Why does it matter that people believe in QAnon?
On top of the violence and corrosive impact on democracy from a group being detached from reality, there’s also damage to friendships and families as people become enveloped in a conspiracy theory.
The subreddit r/QAnonCasualties features hundreds of posts from people who’ve lost their friends to the conspiracy theory.
One user from Melbourne shared a story about how her two best friends of ten years became consumed with QAnon and other conspiracy beliefs during the pandemic lockdown. With a baby due in just a few weeks and being in the high-risk category for COVID-19, she reached out to them to try engage and challenge them on their beliefs.
She never heard back from them.
“I want this to be a happy time but instead I’m utterly consumed with trying to work out what happened to my two best friends,” she wrote.
And then there’s the impact of having an online, engaged community who are spending their time sharing misinformation and falsehoods.

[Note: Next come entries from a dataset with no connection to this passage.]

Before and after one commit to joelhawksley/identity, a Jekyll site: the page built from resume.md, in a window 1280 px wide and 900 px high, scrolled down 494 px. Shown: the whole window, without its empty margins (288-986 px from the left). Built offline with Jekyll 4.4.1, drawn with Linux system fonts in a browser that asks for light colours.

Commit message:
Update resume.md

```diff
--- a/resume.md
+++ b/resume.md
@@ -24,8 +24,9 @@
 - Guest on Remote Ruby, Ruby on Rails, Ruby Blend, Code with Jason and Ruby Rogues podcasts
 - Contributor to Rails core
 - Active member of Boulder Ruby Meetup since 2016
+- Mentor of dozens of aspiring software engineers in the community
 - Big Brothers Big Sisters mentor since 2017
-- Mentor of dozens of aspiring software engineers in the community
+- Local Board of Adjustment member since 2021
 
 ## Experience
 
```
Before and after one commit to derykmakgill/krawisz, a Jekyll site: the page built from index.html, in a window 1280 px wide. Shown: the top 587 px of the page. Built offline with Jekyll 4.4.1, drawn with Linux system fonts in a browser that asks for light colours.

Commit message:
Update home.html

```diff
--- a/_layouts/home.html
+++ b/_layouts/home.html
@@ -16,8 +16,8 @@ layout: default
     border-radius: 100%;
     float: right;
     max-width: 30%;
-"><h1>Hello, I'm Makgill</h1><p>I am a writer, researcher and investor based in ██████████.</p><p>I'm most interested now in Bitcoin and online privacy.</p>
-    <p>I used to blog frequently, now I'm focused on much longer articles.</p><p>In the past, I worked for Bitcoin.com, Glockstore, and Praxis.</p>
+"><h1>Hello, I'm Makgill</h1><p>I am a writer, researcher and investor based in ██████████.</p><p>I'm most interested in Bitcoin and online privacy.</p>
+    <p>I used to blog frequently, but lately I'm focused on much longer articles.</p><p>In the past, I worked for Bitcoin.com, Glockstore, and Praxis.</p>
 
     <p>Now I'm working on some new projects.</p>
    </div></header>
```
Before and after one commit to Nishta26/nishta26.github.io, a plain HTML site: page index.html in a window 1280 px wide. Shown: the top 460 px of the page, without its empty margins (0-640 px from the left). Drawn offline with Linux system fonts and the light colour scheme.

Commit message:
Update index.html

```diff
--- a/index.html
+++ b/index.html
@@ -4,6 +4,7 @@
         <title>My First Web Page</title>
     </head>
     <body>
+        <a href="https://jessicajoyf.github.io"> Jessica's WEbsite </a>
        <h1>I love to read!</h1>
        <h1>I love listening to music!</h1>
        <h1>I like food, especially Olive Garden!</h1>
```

In the U.S., QAnon believers overwhelmed anti-human trafficking charities’ tiplines with fake tips, making it impossible to chase up real cases of abuse.
Charities in Australia haven’t seen the same flood of conspiracy content. But Hetty Johnston, founder of the Australian child protection organisation Bravehearts, warned that spending time chasing conspiracy theories is counterproductive.
“There’s no doubt there’s pedophiles in every country around the world. They’re across every industry and they wield power and authority and no one can argue that,” she said.
“But the rest of it, you can’t have a committed view on. Unless you’ve experienced it, you need to prove it. You need to go to the police,” she said.